Presented by Chapurukha Kusimba, American University, at the Center for Historical Research, Department of History at The Ohio State University on October 31, 2014.

Trade played crucial role in state formation. Trade linked diverse peoples and communities in a network on interactions that had a huge impact in advancement of the daily life. Archaeologists and historians have documented evidence of biological, cultural, linguistic, commercial, and technical communication between cultures that are traceable far beyond the Holocene. Today, most of the world is integrated in a global economic system, in which as Adam Smith (1776) stated, the markets set most of the prices and determine the flow of trade and division of labor, but governments play a role closer to the one envisioned by John Maynard Keynes, intervening to try and regulate the business cycle and reduce income inequality.
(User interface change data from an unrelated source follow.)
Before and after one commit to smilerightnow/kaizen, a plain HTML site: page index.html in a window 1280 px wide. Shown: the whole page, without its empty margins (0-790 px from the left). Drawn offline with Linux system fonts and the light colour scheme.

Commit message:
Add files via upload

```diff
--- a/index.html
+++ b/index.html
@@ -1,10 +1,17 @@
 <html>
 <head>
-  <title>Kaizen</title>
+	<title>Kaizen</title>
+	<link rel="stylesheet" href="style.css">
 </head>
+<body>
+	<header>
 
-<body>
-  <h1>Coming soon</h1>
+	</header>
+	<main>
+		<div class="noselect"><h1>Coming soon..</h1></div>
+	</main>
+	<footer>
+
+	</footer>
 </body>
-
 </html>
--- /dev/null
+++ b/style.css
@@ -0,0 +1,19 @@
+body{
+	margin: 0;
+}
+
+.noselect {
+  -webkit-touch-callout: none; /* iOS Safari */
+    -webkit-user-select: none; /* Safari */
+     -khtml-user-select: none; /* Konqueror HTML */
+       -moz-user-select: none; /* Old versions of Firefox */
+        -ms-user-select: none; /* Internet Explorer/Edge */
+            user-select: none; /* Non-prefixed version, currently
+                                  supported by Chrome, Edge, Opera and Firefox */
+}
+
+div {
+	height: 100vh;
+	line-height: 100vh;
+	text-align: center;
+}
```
Ongoing research in East Africa has irreversibly revised early models that proposed migration as the primary catalyst for regional cultural transformations. It now appears that adoption of agriculture, market-based exchange, and urban centered state structures were the main catalyst for building communal and personal wealth. A steady transformation of the villages and hamlets into small towns, cities, and ultimately to city-states that hosted large and diverse citizenry is evident over much of Eastern and Southern Africa. For trade to prosper, relational and sociopolitical stability was crucial. Could bonds, pacts, treaties, and alliances (including opportunistic intermarriages) that bound the cities to their hinterlands and merchants across the sea serve as the kernel upon which global connections, contributions, and complexity arose? My lecture will discuss use local, regional, and trans-continental frames of reference to discuss the rise of maritime exchange networks and urban-centered States in Ancient East Africa.
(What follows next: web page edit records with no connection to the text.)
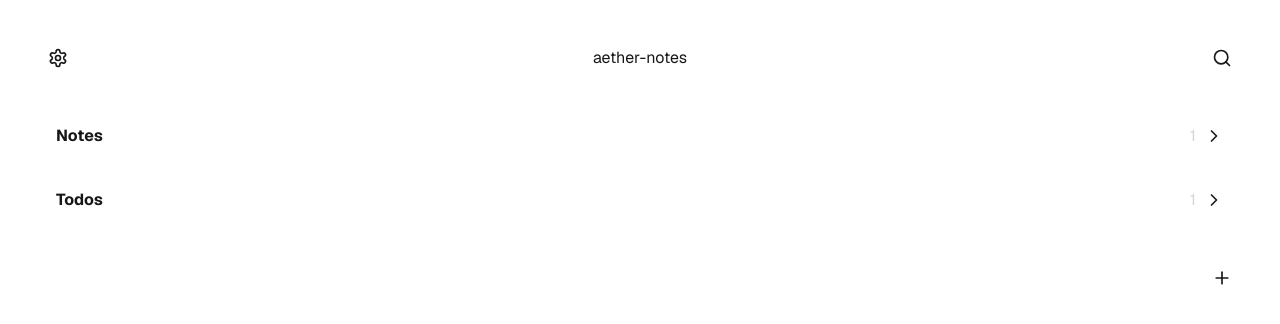
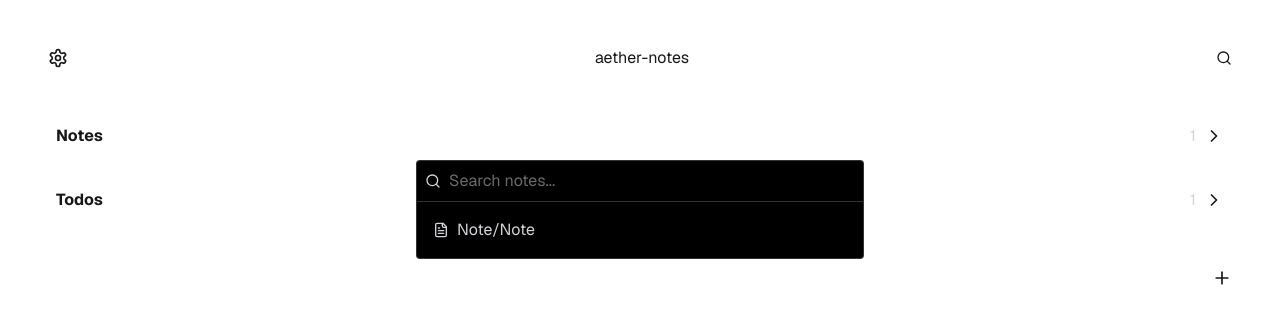
Before and after one commit to kahseng-dev/aether-notes, a Next.js app: page / in a window 1280 px wide. Both pictures are taken after a click on the button 1221 px from the left and 58 px from the top of the page. Shown: the top 324 px of the page. Built offline with nearby package versions, Linux system fonts and the light colour scheme.

Commit message:
feat: add search modal on search button click

```diff
--- a/app/page.tsx
+++ b/app/page.tsx
@@ -1,10 +1,8 @@
-'use client'
-
 import Link from 'next/link';
 import SearchButton from '@/app/ui/search-button';
 import HomeDirectory from '@/app/ui/home-directory';
 import HomeCreateNote from '@/app/ui/home-create-note';
-import { Settings, Search } from 'lucide-react';
+import { Settings } from 'lucide-react';
 import { getAllNotes } from '@/lib/notes-data';
 import type { Note } from '@/types/Note';
 
@@ -22,11 +20,7 @@ export default function Home() {
               <Settings className={styles.icon}/>
           </Link>
           <p>{headerTitle}</p>
-          <button
-            onClick={() => console.log('Search clicked')}
-            className='p-2 rounded cursor-pointer transition duration-300 ease-in-out hover:bg-white/20'>
-              <Search className={styles.icon}/>
-          </button>
+          <SearchButton/>
         </div>
         <div className='mt-8'>
           <HomeDirectory notes={data}/>
--- /dev/null
+++ b/app/ui/search-button.tsx
@@ -0,0 +1,56 @@
+'use client'
+
+import Link from 'next/link';
+import { useState } from 'react';
+import { Search, FileText } from 'lucide-react';
+
+export default function SearchButton() {
+    const [isSearchModalVisible, setIsSearchModalVisible] = useState(false);
+
+    const placeholderText = 'Search notes...';
+
+    function handleShowModal() {
+        return setIsSearchModalVisible(isSearchModalVisible ? false : true);
+    }
+
+    function handleSearchInputChange(event: React.ChangeEvent<HTMLInputElement>) {
+        return
+    }
+
+    return (
+        <div>
+            { isSearchModalVisible ?
+                <div className='p-40 fixed top-0 left-0 size-full flex flex-col items-center'>
+                    <div
+                        onClick={handleShowModal}
+                        className='absolute top-0 left-0 size-full'/>
+                    <div className='relative flex flex-col items-center w-full max-w-md text-zinc-300 border border-white/20 bg-black rounded'>
+                        <div className='p-2 w-full flex items-center border-b border-white/20'>
+                            <Search className={styles.icon}/>
+                            <input
+                                onChange={handleSearchInputChange}
+                                type='text'
+                                placeholder={placeholderText}
+                                className='ml-2 outline-none'/>
+                        </div>
+                        <div className='w-full *:m-2 *:gap-2 *:p-2 *:flex *:items-center *:cursor-pointer *:hover:bg-white/20 *:rounded'>
+                            <div>
+                                <FileText className={styles.icon} />
+                                <p>Note/Note</p>
+                            </div>
+                        </div>
+                    </div>
+                </div>
+            : null }
+            <button
+                onClick={handleShowModal}
+                className='p-2 rounded cursor-pointer transition duration-300 ease-in-out hover:bg-white/20'>
+                <Search className={styles.icon}/>
+            </button>
+        </div>
+    );
+}
+
+const styles = {
+  icon: 'size-4 min-w-max',
+};
```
The Ohio State University Center for Historical Research in the Department of History provides a stimulating intellectual environment for studying important historical issues around the world. Each year the Center brings together scholars from various disciplines to examine issues of broad contemporary relevance in historical perspective.